They're all threats to the future consolidated Memphis and Shelby County public school system, which is going to be riddled with escape hatches that could potentially draw away tens of thousands of students and the state dollars that go with them.
Omar Williams, pictured in The Commercial Appeal today, is a running back at St. George's who transferred from Manassas High School. He is one of several black athletes who have gone from Memphis public schools to private schools such as St. George's, Briarcrest, and MUS. The best known include Elliot Williams, who went to St. George's before playing basketball at Duke and Memphis, and Michael Oher, who went to Briarcrest before starring at Ole Miss and in the NFL. Competitive private schools welcome such student athletes — and some of their non-jock classmates — for reasons of altruism, diversity, and winning championships. Recruiting is not just for colleges. Look at all the University of Memphis basketball players who went to private academies whose specialty is prepping the cream of the crop for careers at Division 1 powerhouse schools and, perhaps, the NBA. I'm surprised Memphis doesn't have such an "academy" for jocks right here at home already.
Keith McDonald is the most prominent no-ifs-ands-or-buts-about-it proponent of separate suburban school systems. Bartlett, Germantown, Collierville, and Millington are all studying the prospects. That represents a potential loss of tens of thousands of students to the consolidated Shelby County system two years from now.
Charter schools are a third escape hatch. The joint school board this week denied new applications, but the board and MCS Superintendent Kriner Cash seem to have a different point of view than Education Commissioner Huffman. See Jackson Baker's blog post here.
Herenton is one of the applicants for multiple charter schools. He told me Friday he has appealed the denial of his application to the state treasurer's office, which will look at the impact on finances. A decision is expected in a month. If the treasurer rejects the school board's claim that charters adversely effect budgets, then Herenton will appeal to the education commissioner, who could direct the school board to approve the application.
"The unified board has not adequately read the future of the Memphis and Shelby county public school system," Herenton said. "They have not accepted that the educational arena is going to change even more dramatically n the future. MCS has been a colossal failure in terms of educating the children in the inner city and in poverty. Parents, students and teachers deserve the opportunity to participate in a variety of programs."
Herenton is a former MCS superintendent. Asked what he would do today if he was in Kriner Cash's shoes, he said "if educators and board members are really concerned about improving academics, then they shouldn’t care who is given leadership. They have to put children first, but they have put their own interests first."
Cash and board members say they are just trying to operate within their budget, and they have to employ roughly the same number of people and cover the same overhead, at least in the short run, despite the influx and outflow of students.
They're fighting on multiple fronts. It sometimes looks like a rearguard action because charters have by and large avoided close scrutiny and get pretty good press in Memphis and Nashville.

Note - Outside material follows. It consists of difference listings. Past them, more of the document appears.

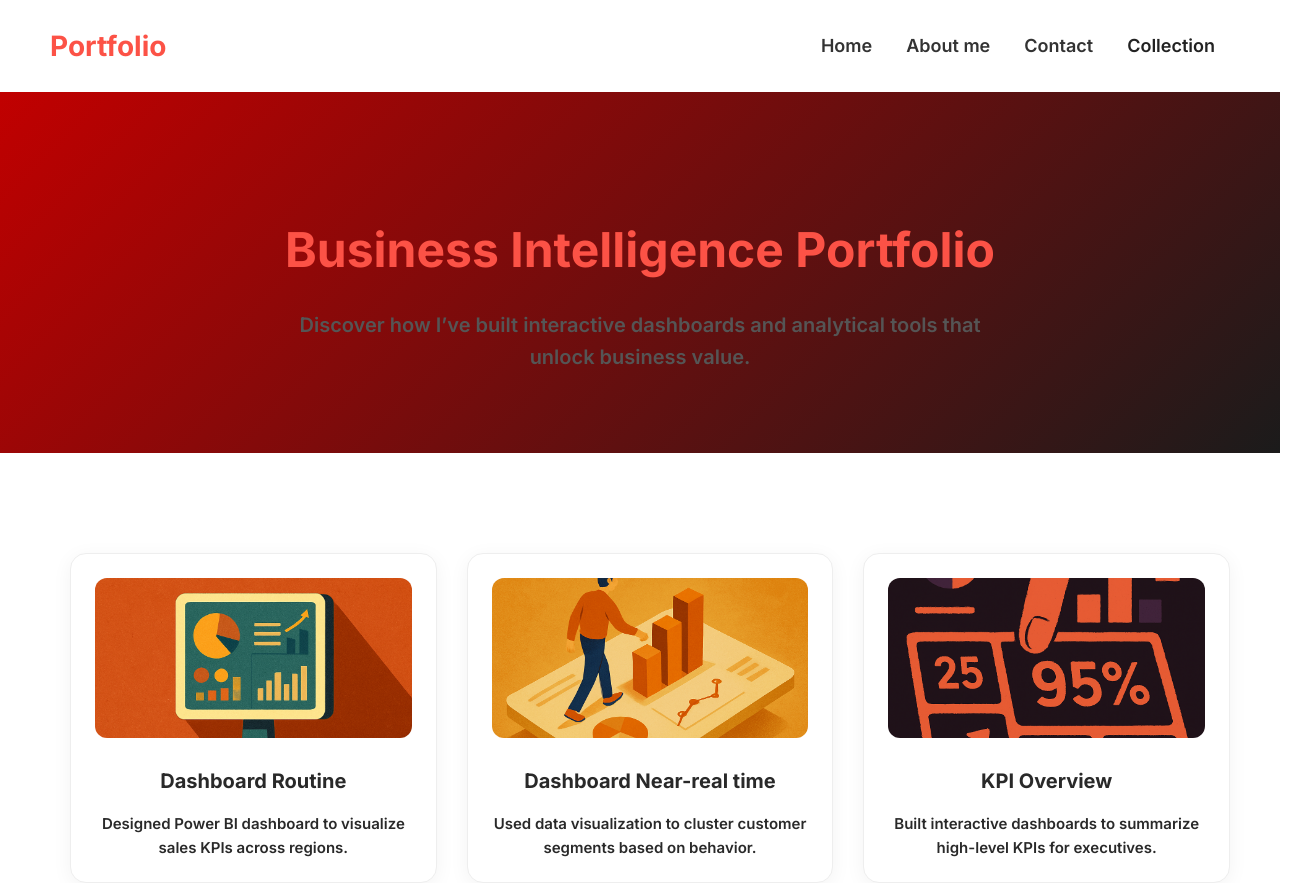
Repository: Wipas1919/Archive-portfolio
Page: projects/bi-solutions.html
An editor plug-in stored every save of this project. The page is shown before and after the next save, followed by the edit.
The browser window is 1280 px wide. The page is 1300 px wide, so the pictures cover 1300 px, including what lies to the right of the window. The pictures show the whole page.

Above is the page before, as saved 2025-06-01 20:58:58.

After the next save:
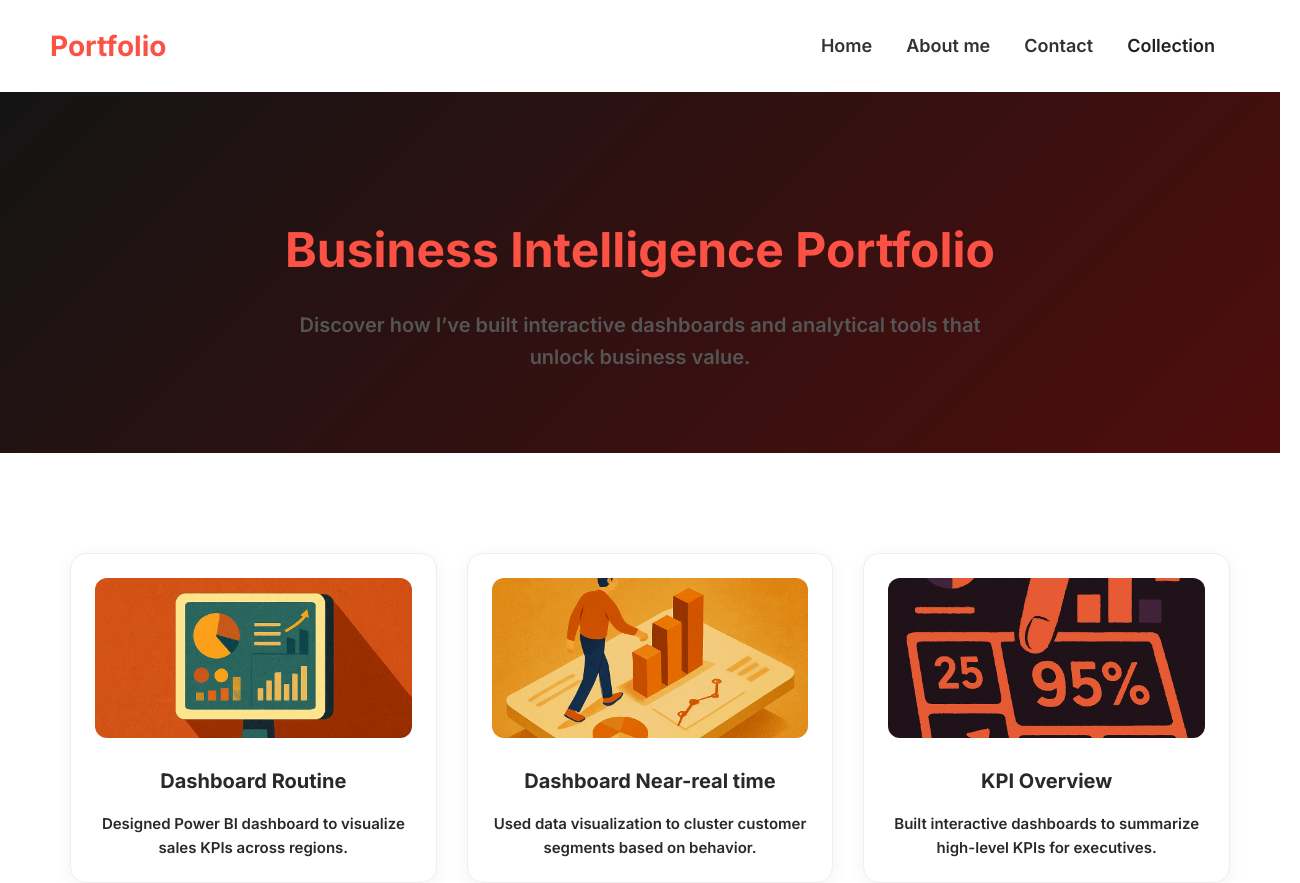
Saved 14 s later.
--- a/projects/bi-solutions.html
+++ b/projects/bi-solutions.html
@@ -12,7 +12,7 @@
       font-family: 'Inter', sans-serif;
     }
     .cover {
-      background: linear-gradient(135deg, #c10000, #1b1b1b);
+      background: linear-gradient(135deg, #141414, #4f0d0d);
       padding: 80px 20px;
       text-align: center;
     }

But setting up a new school much less a new system is hard and expensive. Sooner or later, MCS/SCS will have to stop playing defense and go on offense — in other words, make the positive case for a big unified school system with veteran teachers, principals, coaches, marching bands, extracurricular activities, no tuition, proud tradition, bus routes, neighborhood identity, stability, whatever. The appeal will have to be "why you should choose us" not "why you should not be allowed to leave us."
Once deregulation begins, there is no stopping it. There is a very good chance that the future consolidated system could become the current MCS system, minus hundreds if not thousands of its most athletic, college-bound, and motivated students and parents. That's the thing about escape hatches.